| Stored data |
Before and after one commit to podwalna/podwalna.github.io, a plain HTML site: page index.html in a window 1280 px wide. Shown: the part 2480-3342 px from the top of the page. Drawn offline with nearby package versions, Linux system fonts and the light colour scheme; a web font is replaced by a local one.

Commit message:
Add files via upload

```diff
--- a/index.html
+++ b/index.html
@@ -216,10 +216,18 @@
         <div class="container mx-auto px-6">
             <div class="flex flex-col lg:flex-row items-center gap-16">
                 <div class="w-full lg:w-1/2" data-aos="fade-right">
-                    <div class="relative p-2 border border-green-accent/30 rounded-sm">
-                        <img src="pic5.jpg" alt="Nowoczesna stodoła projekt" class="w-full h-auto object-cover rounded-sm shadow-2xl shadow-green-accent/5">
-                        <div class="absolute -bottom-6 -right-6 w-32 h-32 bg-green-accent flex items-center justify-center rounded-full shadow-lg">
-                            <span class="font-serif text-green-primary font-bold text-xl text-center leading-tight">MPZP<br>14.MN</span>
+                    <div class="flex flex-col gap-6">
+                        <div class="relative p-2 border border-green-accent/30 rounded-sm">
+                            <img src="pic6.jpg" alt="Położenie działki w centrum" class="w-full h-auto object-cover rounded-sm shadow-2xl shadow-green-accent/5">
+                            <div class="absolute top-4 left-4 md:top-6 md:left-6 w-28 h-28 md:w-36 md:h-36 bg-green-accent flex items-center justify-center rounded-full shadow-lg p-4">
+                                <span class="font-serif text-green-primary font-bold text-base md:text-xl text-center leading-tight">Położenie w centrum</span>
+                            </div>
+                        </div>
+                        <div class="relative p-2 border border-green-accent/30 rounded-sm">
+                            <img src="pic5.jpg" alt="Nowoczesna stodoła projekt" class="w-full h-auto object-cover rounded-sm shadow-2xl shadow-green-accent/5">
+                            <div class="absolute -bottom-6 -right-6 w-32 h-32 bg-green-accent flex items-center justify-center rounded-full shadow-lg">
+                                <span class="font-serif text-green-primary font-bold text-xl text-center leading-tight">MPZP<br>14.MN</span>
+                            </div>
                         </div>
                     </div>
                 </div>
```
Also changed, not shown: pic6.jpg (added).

* * *

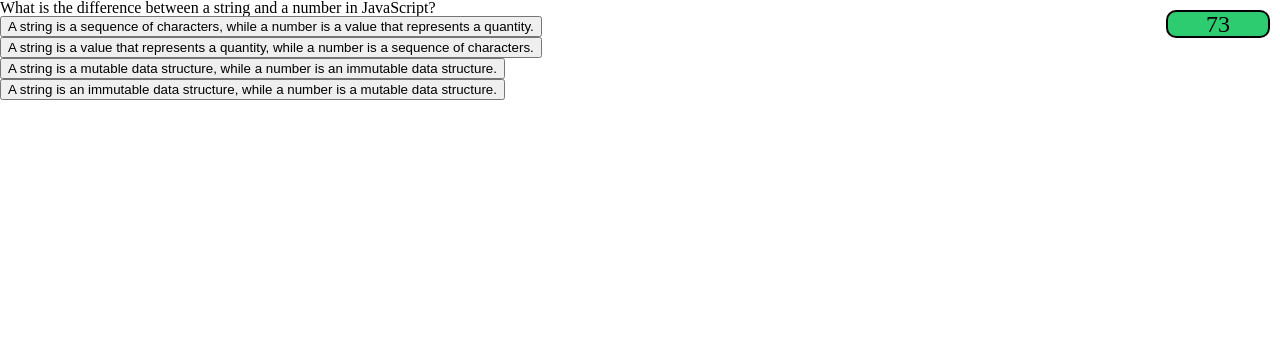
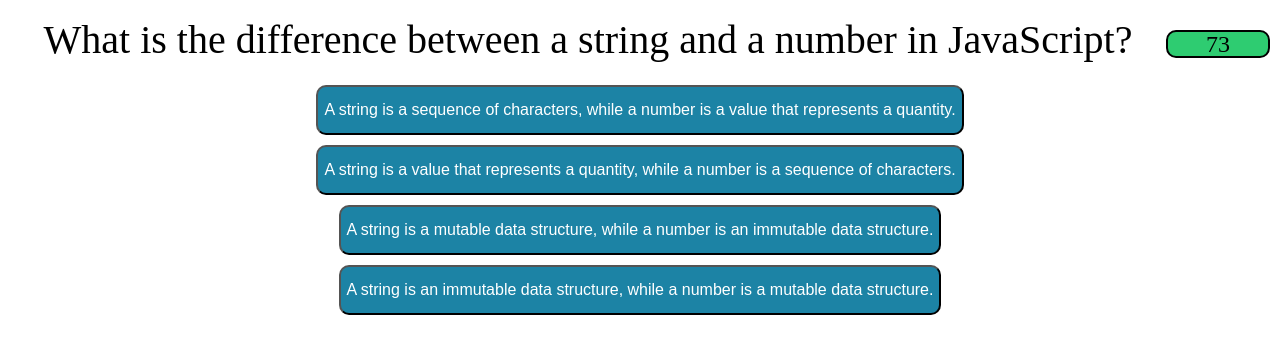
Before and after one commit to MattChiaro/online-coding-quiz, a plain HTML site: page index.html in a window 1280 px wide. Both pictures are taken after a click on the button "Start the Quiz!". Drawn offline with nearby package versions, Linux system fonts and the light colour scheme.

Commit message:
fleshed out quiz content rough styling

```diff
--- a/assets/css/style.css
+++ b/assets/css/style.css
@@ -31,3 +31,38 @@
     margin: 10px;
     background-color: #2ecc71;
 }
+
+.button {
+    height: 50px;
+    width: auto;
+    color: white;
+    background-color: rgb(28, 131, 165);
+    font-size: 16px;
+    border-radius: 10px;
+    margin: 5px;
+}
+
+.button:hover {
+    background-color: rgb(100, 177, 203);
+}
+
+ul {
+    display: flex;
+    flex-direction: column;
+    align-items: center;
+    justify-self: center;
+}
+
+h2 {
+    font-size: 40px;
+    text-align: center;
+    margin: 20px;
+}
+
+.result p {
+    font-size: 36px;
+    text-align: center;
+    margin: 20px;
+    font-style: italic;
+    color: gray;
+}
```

| WHAT THE TASK REQUIRES |
Among the records, find the lines that contain "background" and copy each of them.

| WRITTEN RESPONSE |
     background-color: #2ecc71;
+    background-color: rgb(28, 131, 165);
+    background-color: rgb(100, 177, 203);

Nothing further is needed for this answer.